- [PROMPT]:
When you copy the records, keep every word exact and leave the pictures out.

#### AVAILABLE DATA ####

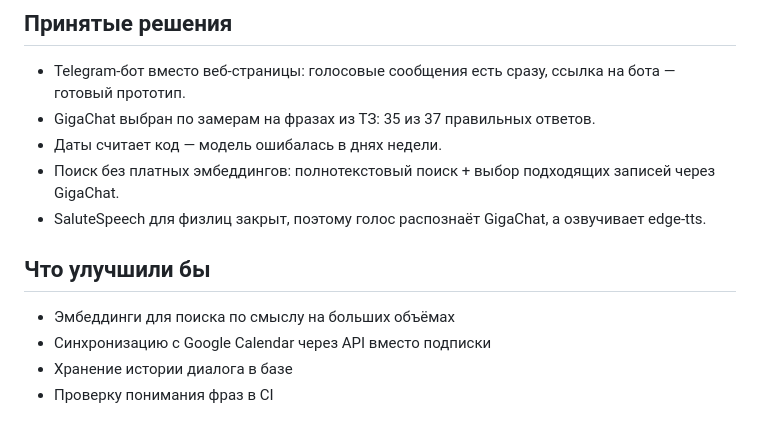
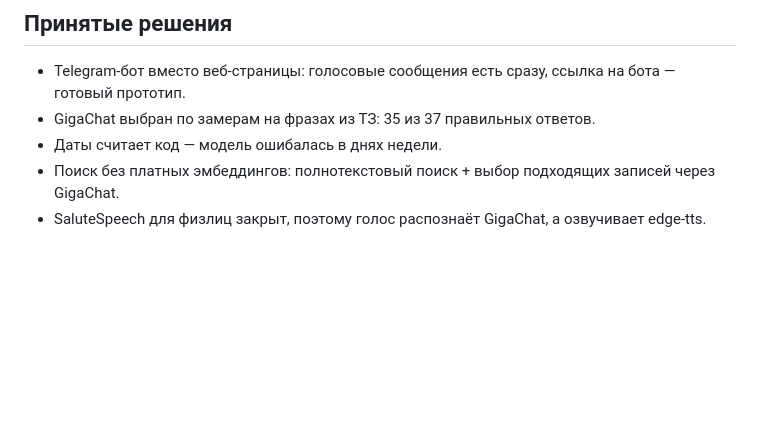
Before and after one commit to NIZHEGORODTSY/GORKY_CODE, a Markdown page: README.md, the part around the change. Rendered like a GitHub page; blank space fills up the shorter version.

Commit message:
docs: drop improvements section from README

```diff
--- a/README.md
+++ b/README.md
@@ -98,10 +98,3 @@ python -m app.main
 - Даты считает код — модель ошибалась в днях недели.
 - Поиск без платных эмбеддингов: полнотекстовый поиск + выбор подходящих записей через GigaChat.
 - SaluteSpeech для физлиц закрыт, поэтому голос распознаёт GigaChat, а озвучивает edge-tts.
-
-## Что улучшили бы
-
-- Эмбеддинги для поиска по смыслу на больших объёмах
-- Синхронизацию с Google Calendar через API вместо подписки
-- Хранение истории диалога в базе
-- Проверку понимания фраз в CI
```
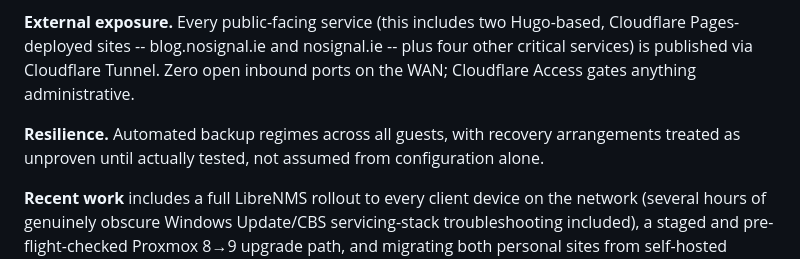
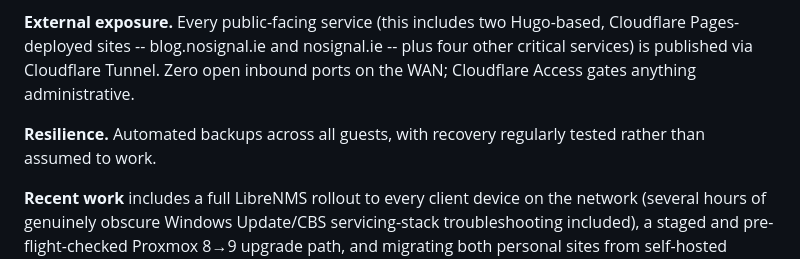
Before and after one commit to otoolepw/otoolepw, a Markdown page: README.md, the part around the change. Rendered like a GitHub page.

Commit message:
Rewrite awkward Resilience bullet in Homelab Engineering section

```diff
--- a/README.md
+++ b/README.md
@@ -22,7 +22,7 @@ Not a GitHub repository, but a real, continuously operated infrastructure enviro
 
 **External exposure.** Every public-facing service (this includes two Hugo-based, Cloudflare Pages-deployed sites -- blog.nosignal.ie and nosignal.ie -- plus four other critical services) is published via Cloudflare Tunnel. Zero open inbound ports on the WAN; Cloudflare Access gates anything administrative.
 
-**Resilience.** Automated backup regimes across all guests, with recovery arrangements treated as unproven until actually tested, not assumed from configuration alone.
+**Resilience.** Automated backups across all guests, with recovery regularly tested rather than assumed to work.
 
 **Recent work** includes a full LibreNMS rollout to every client device on the network (several hours of genuinely obscure Windows Update/CBS servicing-stack troubleshooting included), a staged and pre-flight-checked Proxmox 8→9 upgrade path, and migrating both personal sites from self-hosted Apache/tunnel delivery to a Hugo + Cloudflare Pages pipeline.
 
```
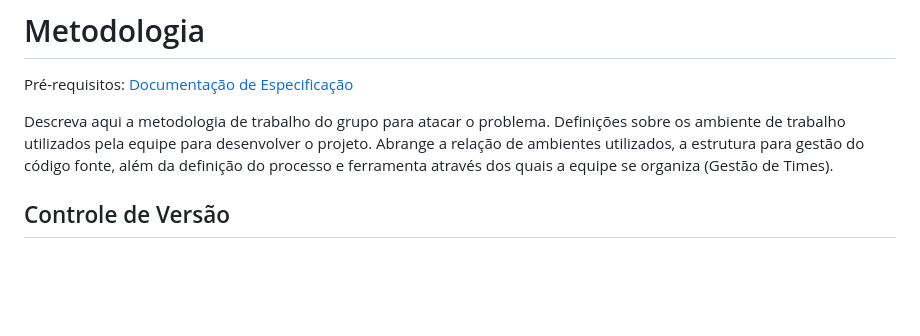
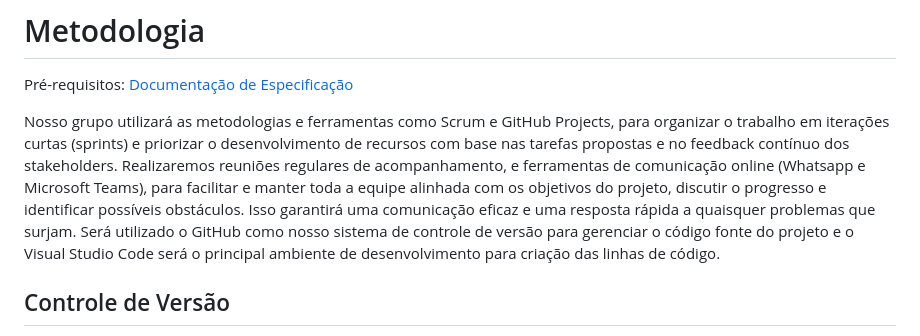
Before and after one commit to ICEI-PUC-Minas-PMV-ADS/pmv-ads-2024-1-e2-proj-int-t5-mochileiros, a Markdown page: docs/03-Metodologia.md, the part around the change. Drawn GitHub-style; blank space fills up the shorter version.

```diff
--- a/docs/03-Metodologia.md
+++ b/docs/03-Metodologia.md
@@ -3,7 +3,8 @@
 
 <span style="color:red">Pré-requisitos: <a href="2-Especificação do Projeto.md"> Documentação de Especificação</a></span>
 
-Descreva aqui a metodologia de trabalho do grupo para atacar o problema. Definições sobre os ambiente de trabalho utilizados pela  equipe para desenvolver o projeto. Abrange a relação de ambientes utilizados, a estrutura para gestão do código fonte, além da definição do processo e ferramenta através dos quais a equipe se organiza (Gestão de Times).
+Nosso grupo utilizará as metodologias e ferramentas como Scrum e GitHub Projects, para organizar o trabalho em iterações curtas (sprints) e priorizar o desenvolvimento de recursos com base nas tarefas propostas e no feedback contínuo dos stakeholders.
+Realizaremos reuniões regulares de acompanhamento, e ferramentas de comunicação online (Whatsapp e Microsoft Teams), para facilitar e manter toda a equipe alinhada com os objetivos do projeto, discutir o progresso e identificar possíveis obstáculos. Isso garantirá uma comunicação eficaz e uma resposta rápida a quaisquer problemas que surjam. Será utilizado o GitHub como nosso sistema de controle de versão para gerenciar o código fonte do projeto e o Visual Studio Code será o principal ambiente de desenvolvimento para criação das linhas de código.
 
 ## Controle de Versão
 
```
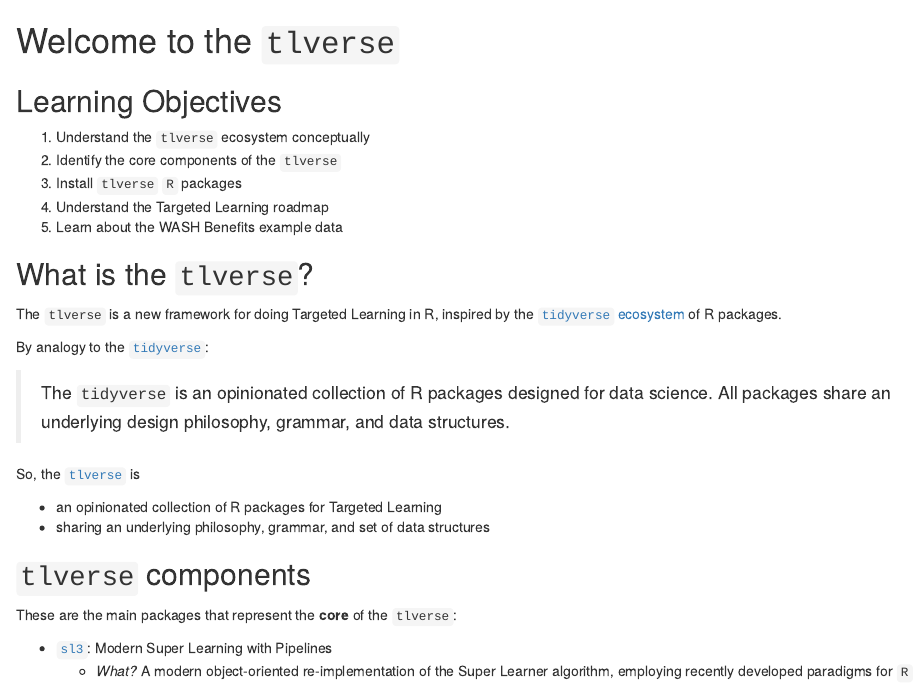
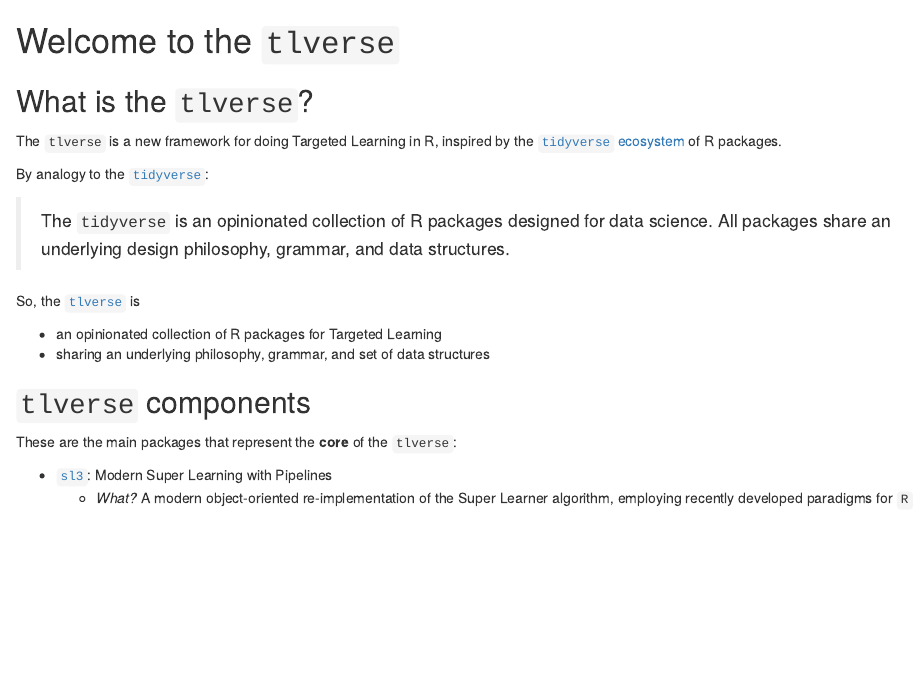
Before and after one commit to tlverse/tmlcimx2021-workshop, an R Markdown document (02-intro-tlverse.Rmd): the page in a window 1100 px wide, from its top. Rendered offline with R 4.5, knitr and Pandoc, with nearby package versions; drawn as R Markdown's standard HTML page in place of the format the file asks for.

```diff
--- a/02-intro-tlverse.Rmd
+++ b/02-intro-tlverse.Rmd
@@ -1,12 +1,4 @@
 # Welcome to the `tlverse` {#tlverse}
-
-## Learning Objectives
-
-1. Understand the `tlverse` ecosystem conceptually
-2. Identify the core components of the `tlverse`
-3. Install `tlverse` `R` packages
-4. Understand the Targeted Learning roadmap
-5. Learn about the WASH Benefits example data
 
 ## What is the `tlverse`?
 
```
Also changed, not shown: 04-intro-data.Rmd (+1 -1 lines), _bookdown.yml (+1 -1 lines), index.Rmd (+3 -2 lines).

####

- [TASK RESULT]:
Before and after one commit to NIZHEGORODTSY/GORKY_CODE, a Markdown page: README.md, the part around the change. Rendered like a GitHub page; blank space fills up the shorter version.

Commit message:
docs: drop improvements section from README

```diff
--- a/README.md
+++ b/README.md
@@ -98,10 +98,3 @@ python -m app.main
 - Даты считает код — модель ошибалась в днях недели.
 - Поиск без платных эмбеддингов: полнотекстовый поиск + выбор подходящих записей через GigaChat.
 - SaluteSpeech для физлиц закрыт, поэтому голос распознаёт GigaChat, а озвучивает edge-tts.
-
-## Что улучшили бы
-
-- Эмбеддинги для поиска по смыслу на больших объёмах
-- Синхронизацию с Google Calendar через API вместо подписки
-- Хранение истории диалога в базе
-- Проверку понимания фраз в CI
```
Before and after one commit to otoolepw/otoolepw, a Markdown page: README.md, the part around the change. Rendered like a GitHub page.

Commit message:
Rewrite awkward Resilience bullet in Homelab Engineering section

```diff
--- a/README.md
+++ b/README.md
@@ -22,7 +22,7 @@ Not a GitHub repository, but a real, continuously operated infrastructure enviro
 
 **External exposure.** Every public-facing service (this includes two Hugo-based, Cloudflare Pages-deployed sites -- blog.nosignal.ie and nosignal.ie -- plus four other critical services) is published via Cloudflare Tunnel. Zero open inbound ports on the WAN; Cloudflare Access gates anything administrative.
 
-**Resilience.** Automated backup regimes across all guests, with recovery arrangements treated as unproven until actually tested, not assumed from configuration alone.
+**Resilience.** Automated backups across all guests, with recovery regularly tested rather than assumed to work.
 
 **Recent work** includes a full LibreNMS rollout to every client device on the network (several hours of genuinely obscure Windows Update/CBS servicing-stack troubleshooting included), a staged and pre-flight-checked Proxmox 8→9 upgrade path, and migrating both personal sites from self-hosted Apache/tunnel delivery to a Hugo + Cloudflare Pages pipeline.
 
```
Before and after one commit to ICEI-PUC-Minas-PMV-ADS/pmv-ads-2024-1-e2-proj-int-t5-mochileiros, a Markdown page: docs/03-Metodologia.md, the part around the change. Drawn GitHub-style; blank space fills up the shorter version.

```diff
--- a/docs/03-Metodologia.md
+++ b/docs/03-Metodologia.md
@@ -3,7 +3,8 @@
 
 <span style="color:red">Pré-requisitos: <a href="2-Especificação do Projeto.md"> Documentação de Especificação</a></span>
 
-Descreva aqui a metodologia de trabalho do grupo para atacar o problema. Definições sobre os ambiente de trabalho utilizados pela  equipe para desenvolver o projeto. Abrange a relação de ambientes utilizados, a estrutura para gestão do código fonte, além da definição do processo e ferramenta através dos quais a equipe se organiza (Gestão de Times).
+Nosso grupo utilizará as metodologias e ferramentas como Scrum e GitHub Projects, para organizar o trabalho em iterações curtas (sprints) e priorizar o desenvolvimento de recursos com base nas tarefas propostas e no feedback contínuo dos stakeholders.
+Realizaremos reuniões regulares de acompanhamento, e ferramentas de comunicação online (Whatsapp e Microsoft Teams), para facilitar e manter toda a equipe alinhada com os objetivos do projeto, discutir o progresso e identificar possíveis obstáculos. Isso garantirá uma comunicação eficaz e uma resposta rápida a quaisquer problemas que surjam. Será utilizado o GitHub como nosso sistema de controle de versão para gerenciar o código fonte do projeto e o Visual Studio Code será o principal ambiente de desenvolvimento para criação das linhas de código.
 
 ## Controle de Versão
 
```
Before and after one commit to tlverse/tmlcimx2021-workshop, an R Markdown document (02-intro-tlverse.Rmd): the page in a window 1100 px wide, from its top. Rendered offline with R 4.5, knitr and Pandoc, with nearby package versions; drawn as R Markdown's standard HTML page in place of the format the file asks for.

```diff
--- a/02-intro-tlverse.Rmd
+++ b/02-intro-tlverse.Rmd
@@ -1,12 +1,4 @@
 # Welcome to the `tlverse` {#tlverse}
-
-## Learning Objectives
-
-1. Understand the `tlverse` ecosystem conceptually
-2. Identify the core components of the `tlverse`
-3. Install `tlverse` `R` packages
-4. Understand the Targeted Learning roadmap
-5. Learn about the WASH Benefits example data
 
 ## What is the `tlverse`?
 
```
Also changed, not shown: 04-intro-data.Rmd (+1 -1 lines), _bookdown.yml (+1 -1 lines), index.Rmd (+3 -2 lines).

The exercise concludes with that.